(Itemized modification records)
■ ■ ■ ■
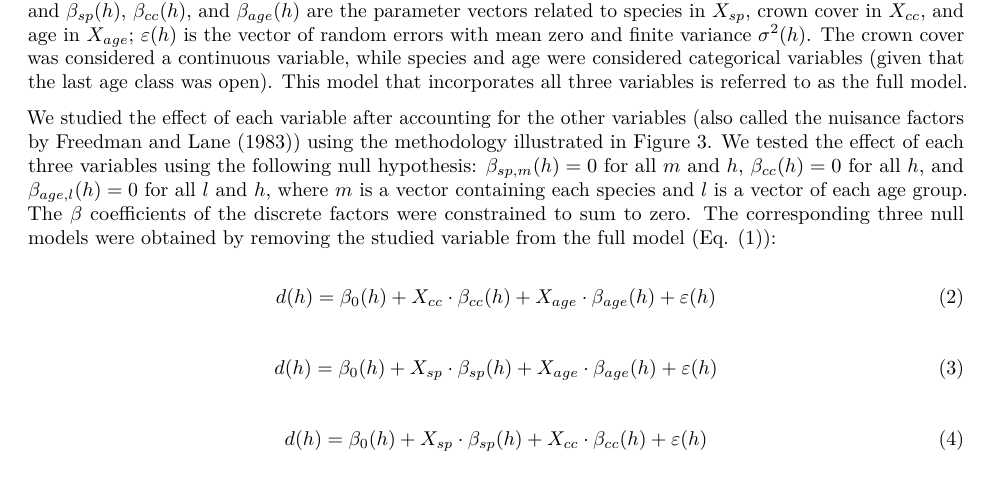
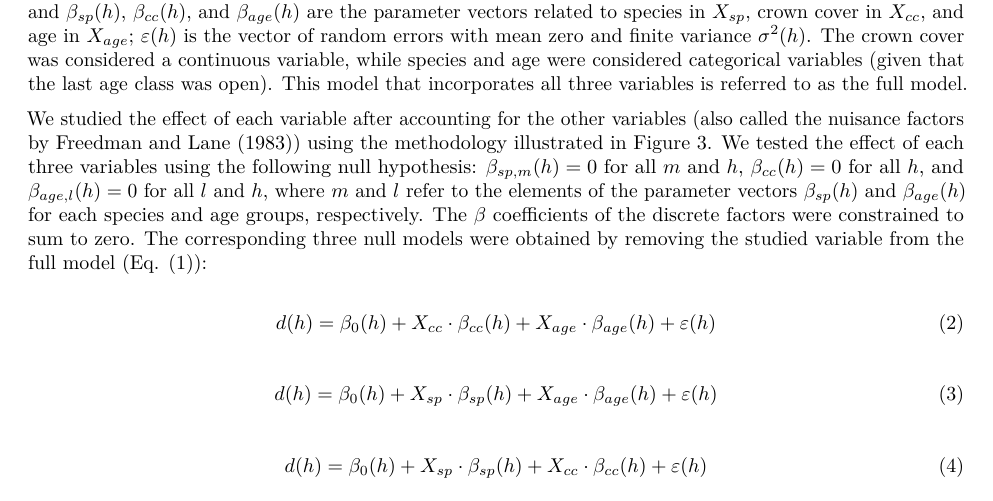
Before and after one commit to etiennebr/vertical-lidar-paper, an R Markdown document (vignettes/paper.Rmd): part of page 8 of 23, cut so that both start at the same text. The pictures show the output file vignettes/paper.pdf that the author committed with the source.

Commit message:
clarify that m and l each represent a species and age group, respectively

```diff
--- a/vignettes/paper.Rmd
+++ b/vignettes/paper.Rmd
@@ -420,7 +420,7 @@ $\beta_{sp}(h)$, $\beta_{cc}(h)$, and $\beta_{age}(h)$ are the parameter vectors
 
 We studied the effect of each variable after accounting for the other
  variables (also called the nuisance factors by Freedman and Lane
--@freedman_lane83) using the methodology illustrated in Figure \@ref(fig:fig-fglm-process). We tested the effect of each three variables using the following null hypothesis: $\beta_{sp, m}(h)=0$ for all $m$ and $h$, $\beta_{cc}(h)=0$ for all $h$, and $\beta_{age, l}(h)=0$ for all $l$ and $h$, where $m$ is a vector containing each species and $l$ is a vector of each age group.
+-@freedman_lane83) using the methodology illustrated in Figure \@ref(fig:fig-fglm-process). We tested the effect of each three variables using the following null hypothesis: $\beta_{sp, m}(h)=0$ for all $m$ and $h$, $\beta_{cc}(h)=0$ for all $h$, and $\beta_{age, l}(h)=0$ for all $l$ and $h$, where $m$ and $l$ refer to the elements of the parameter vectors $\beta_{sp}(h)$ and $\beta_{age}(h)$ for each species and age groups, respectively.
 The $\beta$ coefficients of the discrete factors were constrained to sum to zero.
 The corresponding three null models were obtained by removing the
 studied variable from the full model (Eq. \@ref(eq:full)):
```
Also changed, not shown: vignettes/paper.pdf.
■ ■ ■ ■
» What you have to do: Out of the entries, report each line that contains the word "paper".

» Completed task:
Before and after one commit to etiennebr/vertical-lidar-paper, an R Markdown document (vignettes/paper.Rmd): part of page 8 of 23, cut so that both start at the same text. The pictures show the output file vignettes/paper.pdf that the author committed with the source.
--- a/vignettes/paper.Rmd
+++ b/vignettes/paper.Rmd
Also changed, not shown: vignettes/paper.pdf.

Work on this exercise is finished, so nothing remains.